▶ **Task directions**: Locate the word "props" in the data below, then copy every line that holds it.

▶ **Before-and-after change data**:
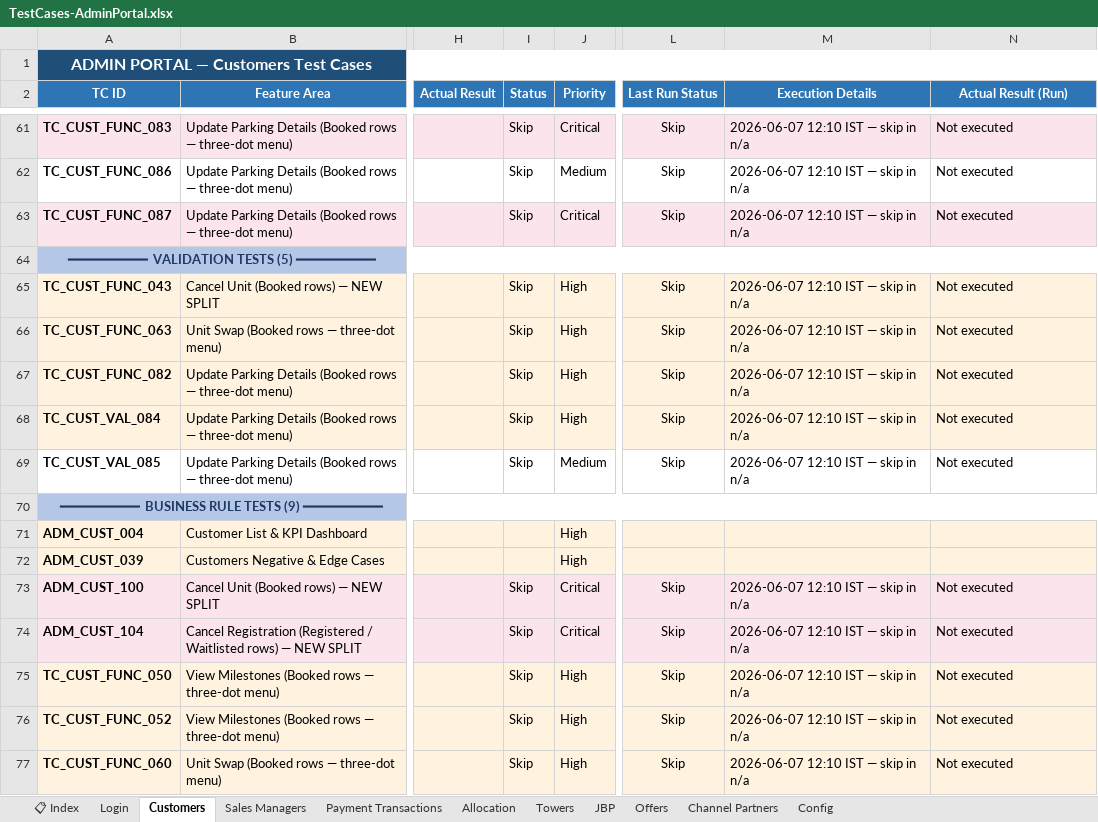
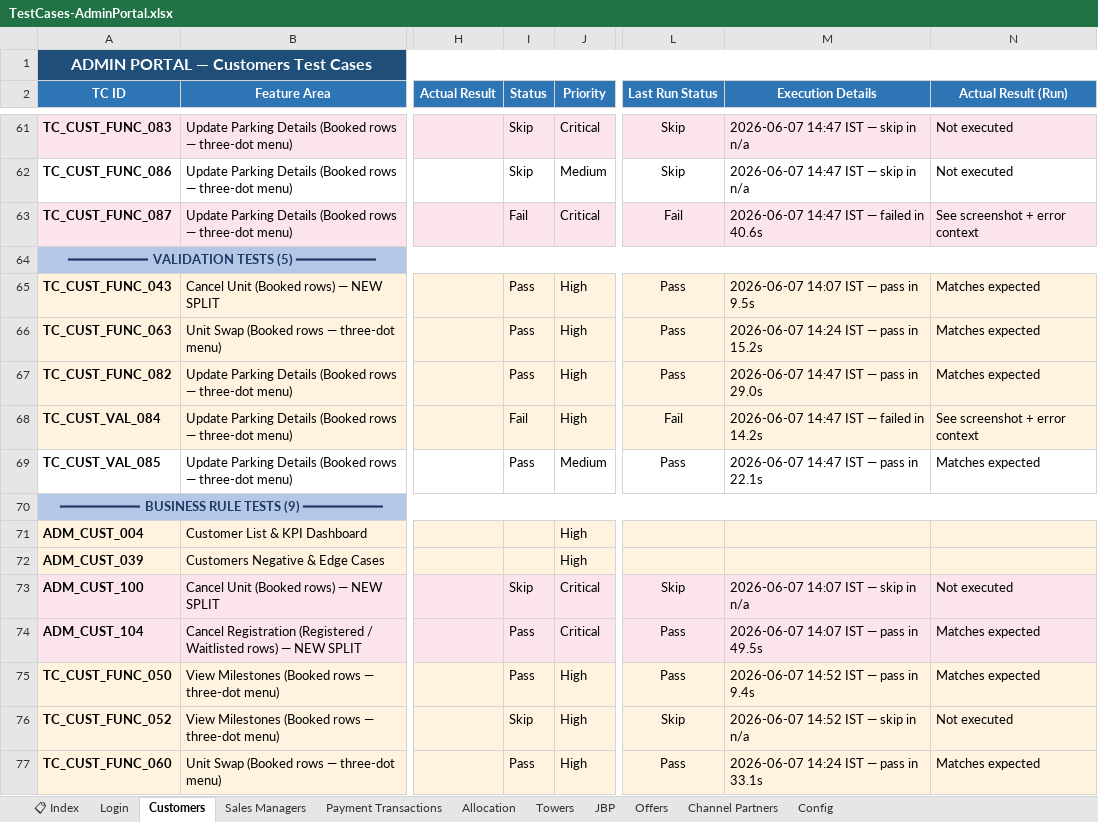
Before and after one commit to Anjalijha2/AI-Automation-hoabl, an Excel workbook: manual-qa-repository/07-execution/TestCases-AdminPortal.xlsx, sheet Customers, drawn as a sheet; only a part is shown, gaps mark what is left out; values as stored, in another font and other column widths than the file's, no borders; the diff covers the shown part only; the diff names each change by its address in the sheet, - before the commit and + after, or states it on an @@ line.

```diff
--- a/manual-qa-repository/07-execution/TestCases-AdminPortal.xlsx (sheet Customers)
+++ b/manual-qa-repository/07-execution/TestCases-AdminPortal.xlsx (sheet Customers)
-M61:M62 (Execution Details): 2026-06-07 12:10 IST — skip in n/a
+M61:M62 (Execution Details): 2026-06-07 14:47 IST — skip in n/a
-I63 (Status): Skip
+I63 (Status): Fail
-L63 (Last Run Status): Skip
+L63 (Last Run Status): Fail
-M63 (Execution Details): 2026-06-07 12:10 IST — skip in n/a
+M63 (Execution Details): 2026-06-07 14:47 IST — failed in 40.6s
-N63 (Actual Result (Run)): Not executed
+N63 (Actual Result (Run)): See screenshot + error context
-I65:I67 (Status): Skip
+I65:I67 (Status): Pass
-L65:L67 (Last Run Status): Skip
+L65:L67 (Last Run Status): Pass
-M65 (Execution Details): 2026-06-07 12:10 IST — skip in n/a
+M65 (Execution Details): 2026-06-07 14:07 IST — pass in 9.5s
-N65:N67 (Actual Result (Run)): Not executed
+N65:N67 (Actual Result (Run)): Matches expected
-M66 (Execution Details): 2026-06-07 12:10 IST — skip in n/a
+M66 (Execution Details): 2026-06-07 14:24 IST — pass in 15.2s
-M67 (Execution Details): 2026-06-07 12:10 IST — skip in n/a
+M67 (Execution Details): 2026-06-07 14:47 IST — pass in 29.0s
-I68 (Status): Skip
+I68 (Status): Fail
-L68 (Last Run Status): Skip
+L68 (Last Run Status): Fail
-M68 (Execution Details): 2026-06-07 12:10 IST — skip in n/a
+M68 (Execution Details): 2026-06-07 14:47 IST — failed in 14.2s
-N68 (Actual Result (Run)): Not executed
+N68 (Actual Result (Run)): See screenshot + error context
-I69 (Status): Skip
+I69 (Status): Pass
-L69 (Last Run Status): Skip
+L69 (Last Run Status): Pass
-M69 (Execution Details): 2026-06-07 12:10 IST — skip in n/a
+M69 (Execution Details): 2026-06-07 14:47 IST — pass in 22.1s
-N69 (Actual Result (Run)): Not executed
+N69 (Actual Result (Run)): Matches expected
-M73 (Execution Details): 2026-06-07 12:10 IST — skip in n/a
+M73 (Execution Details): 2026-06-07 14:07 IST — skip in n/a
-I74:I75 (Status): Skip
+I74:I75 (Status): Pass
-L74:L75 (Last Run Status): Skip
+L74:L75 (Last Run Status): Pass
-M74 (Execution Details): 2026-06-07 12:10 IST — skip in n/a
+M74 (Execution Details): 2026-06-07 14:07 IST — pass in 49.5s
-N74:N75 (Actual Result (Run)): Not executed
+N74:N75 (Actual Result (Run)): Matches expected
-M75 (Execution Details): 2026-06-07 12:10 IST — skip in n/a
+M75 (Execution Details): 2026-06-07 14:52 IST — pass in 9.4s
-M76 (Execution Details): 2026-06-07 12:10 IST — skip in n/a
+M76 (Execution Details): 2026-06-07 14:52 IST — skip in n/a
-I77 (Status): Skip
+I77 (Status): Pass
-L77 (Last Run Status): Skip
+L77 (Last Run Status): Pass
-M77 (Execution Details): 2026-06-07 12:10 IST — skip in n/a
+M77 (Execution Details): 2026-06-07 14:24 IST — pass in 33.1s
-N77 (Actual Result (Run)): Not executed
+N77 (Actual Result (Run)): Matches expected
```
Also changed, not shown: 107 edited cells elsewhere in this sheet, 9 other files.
* * *
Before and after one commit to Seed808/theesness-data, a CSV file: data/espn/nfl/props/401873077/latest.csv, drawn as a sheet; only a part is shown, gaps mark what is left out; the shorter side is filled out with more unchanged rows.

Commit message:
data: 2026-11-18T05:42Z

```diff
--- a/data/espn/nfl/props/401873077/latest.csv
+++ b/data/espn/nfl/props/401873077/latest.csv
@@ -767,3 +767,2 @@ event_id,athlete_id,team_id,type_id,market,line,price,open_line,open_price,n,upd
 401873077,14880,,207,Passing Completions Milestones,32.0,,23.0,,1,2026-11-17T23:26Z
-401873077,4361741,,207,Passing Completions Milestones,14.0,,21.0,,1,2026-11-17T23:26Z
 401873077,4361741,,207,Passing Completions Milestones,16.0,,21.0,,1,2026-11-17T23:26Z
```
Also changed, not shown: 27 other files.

▶ **Answer to this task**:
Before and after one commit to Seed808/theesness-data, a CSV file: data/espn/nfl/props/401873077/latest.csv, drawn as a sheet; only a part is shown, gaps mark what is left out; the shorter side is filled out with more unchanged rows.
--- a/data/espn/nfl/props/401873077/latest.csv
+++ b/data/espn/nfl/props/401873077/latest.csv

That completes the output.